Before you knew about Majid Jordan sleeping in tents to feed their Canadian overlord, Meek Mill was a wildly popular street rapper in his native Philadelphia. Footage of him on bootlegged DVDs shows glimpses of the magnetism that would land him a major-label record deal and a pair of Gold albums. The latter, Dreams Worth More Than Money, topped the charts just days before Meek fired the first shot in his feud with Drake, the aftershocks of which plague his career today. DC4, the latest in a series of mixtape series that lapse into “album” territory part way through, is well-trod ground for Meek, gothic and grand.
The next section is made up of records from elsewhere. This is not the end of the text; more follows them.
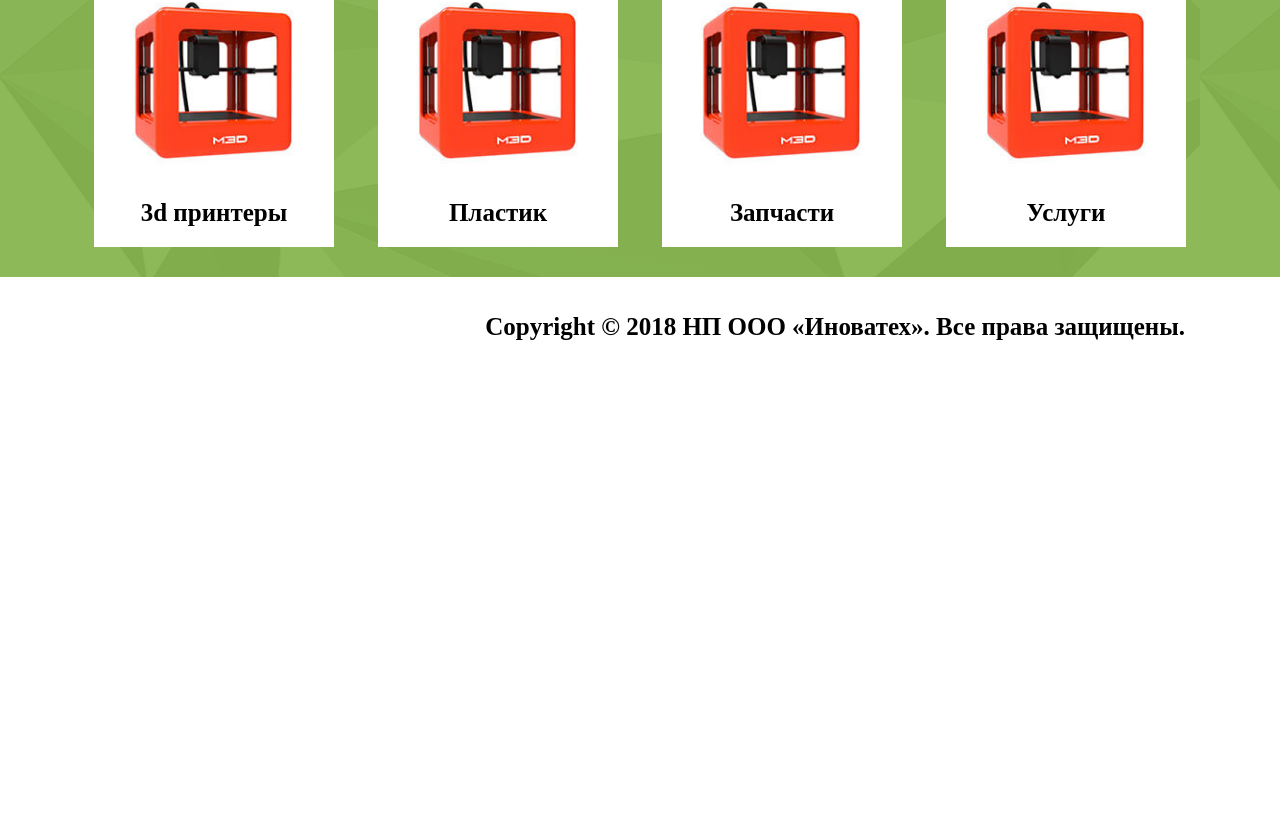
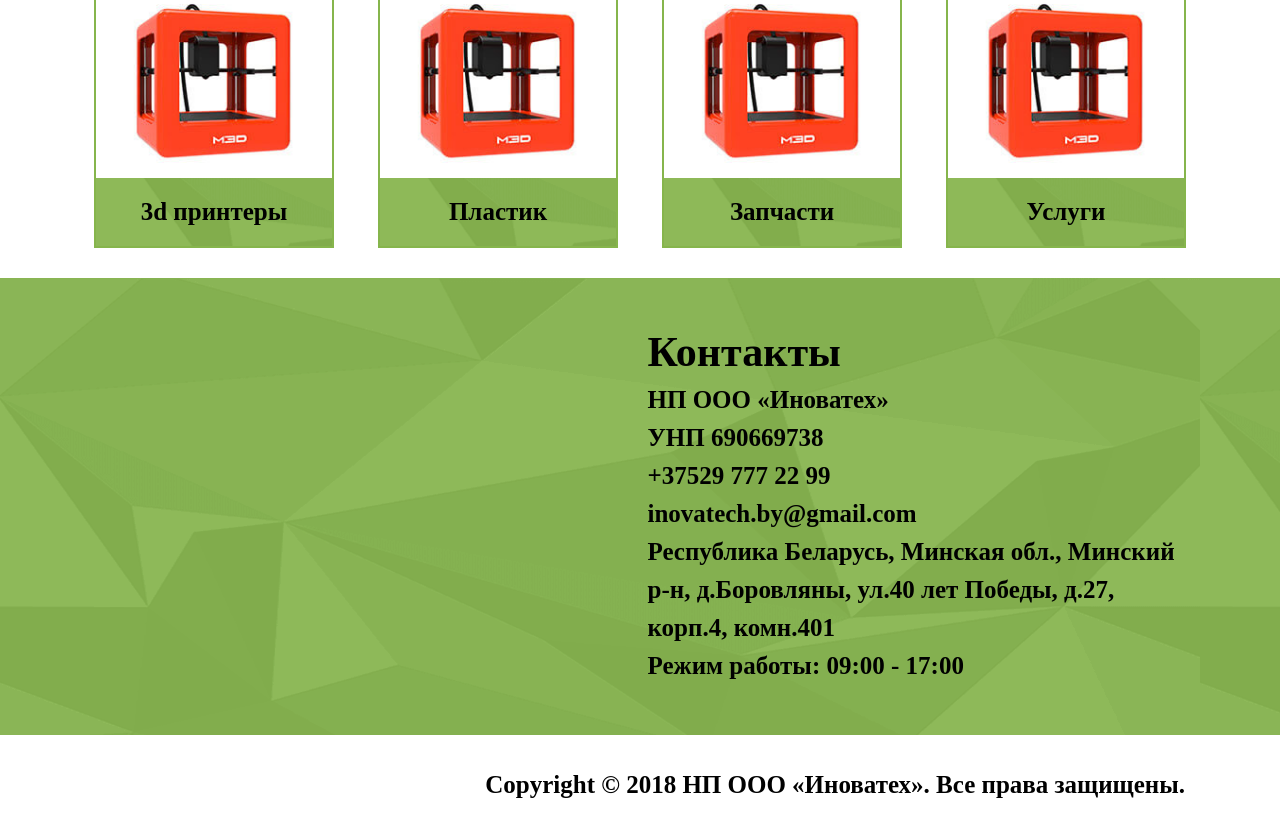
Before and after one commit to radius486/inovatech, a Vue app: page / in a window 1280 px wide. Shown: the part 693-1528 px from the top of the page. Before the commit the page ends 1070 px from the top, so only its background shows below. Built offline with nearby package versions, Linux system fonts and the light colour scheme.

Commit message:
Contacts component.

```diff
--- a/src/assets/styles/components/home-page.sass
+++ b/src/assets/styles/components/home-page.sass
@@ -2,13 +2,15 @@
   font-size: 0
   background-color: #051924
 
+
 .home-catalog
-  background-color: #86b54c
-  background-image: url('../assets/images/background.png')
+  background-color: #fff
+
   .container
     display: flex
     align-items: center
     justify-content: center
+
 
 .home-category
   display: flex
@@ -19,7 +21,10 @@
   margin: 30px 22px
   text-decoration: none
   position: relative
-  background-color: #fff
+  background-color: #86b54c
+  background-image: url('../assets/images/background.png')
+  border: 2px solid #86b54c
+  box-sizing: border-box
 
   &:before
     content: ''
@@ -34,13 +39,29 @@
   &:hover:before
     background-color: rgba(0, 0, 0, 0.2)
 
+
 .home-category_image
   max-width: 100%
   max-height: 192px
   height: auto
+
 
 .home-category_title
   margin: 20px 0
   font-size: 25px
   color: #000
   font-weight: bold
+
+
+.home-contacts
+  background-color: #86b54c
+  background-image: url('../assets/images/background.png')
+
+  .container
+    display: flex
+    align-items: center
+    justify-content: space-between
+    padding: 50px 55px
+
+    > div
+      flex-basis: 50%
--- /dev/null
+++ b/src/assets/styles/components/home-page/contacts-component.sass
@@ -0,0 +1,20 @@
+.contacts_block
+  padding-left: 15px
+
+
+.contacts_title
+  font-size: 42px
+  font-weight: bold
+  margin: 0 0 5px
+
+.contacts_company,
+.contacts_unp,
+.contacts_phone,
+.contacts_email,
+.contacts_address,
+.contacts_working-time
+  font-size: 25px
+  color: #000
+  margin: 0
+  line-height: 38px
+  font-weight: bold
--- a/src/components/home-page.vue
+++ b/src/components/home-page.vue
@@ -25,12 +25,25 @@
         </a>
       </div>
     </section>
+    <section class="home-contacts">
+      <div class="container">
+        <div class="feedback-form"></div>
+        <contacts-component></contacts-component>
+      </div>
+    </section>
   </div>
 </template>
 
 <script>
+
+import ContactsComponent from "./home-page/contacts-component.vue";
 export default {
   name: 'home-page',
+
+  components: {
+    ContactsComponent
+  },
+
   data () {
     return {
     }
--- /dev/null
+++ b/src/components/home-page/contacts-component.vue
@@ -0,0 +1,33 @@
+<template>
+  <div class="contacts_block">
+    <h2 class="contacts_title">{{title}}</h2>
+    <p class="contacts_company">{{company}}</p>
+    <p class="contacts_unp">{{unp}}</p>
+    <p class="contacts_phone">{{phone}}</p>
+    <p class="contacts_email">{{email}}</p>
+    <p class="contacts_address">{{address}}</p>
+    <p class="contacts_working-time">{{workingTime}}</p>
+  </div>
+</template>
+
+<script>
+export default {
+  name: 'contacts-component',
+  data () {
+    return {
+      title: 'Контакты',
+      company: 'НП ООО «Иноватех»',
+      unp: 'УНП 690669738',
+      phone: '+37529 777 22 99',
+      email: 'inovatech.by@gmail.com',
+      address: 'Республика Беларусь, Минская обл., Минский р-н, д.Боровляны, ул.40 лет Победы, д.27, корп.4, комн.401',
+      workingTime: 'Режим работы: 09:00 - 17:00'
+    }
+  }
+}
+</script>
+
+<!-- Add "scoped" attribute to limit CSS to this component only -->
+<style lang='sass'>
+  @import '../../assets/styles/components/home-page/contacts-component.sass'
+</style>
```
Aside from a staggeringly lame Tory Lanez cameo on “Litty,” DC4 is uniformly solid; songs like “Shine” (“My mama crib big as a church--I’m being modest”) are concentrated doses of the desperate, frenzied energy Meek traffics in on his best days. “Offended,” which taps Young Thug and 21 Savage, is a year-end-list contender.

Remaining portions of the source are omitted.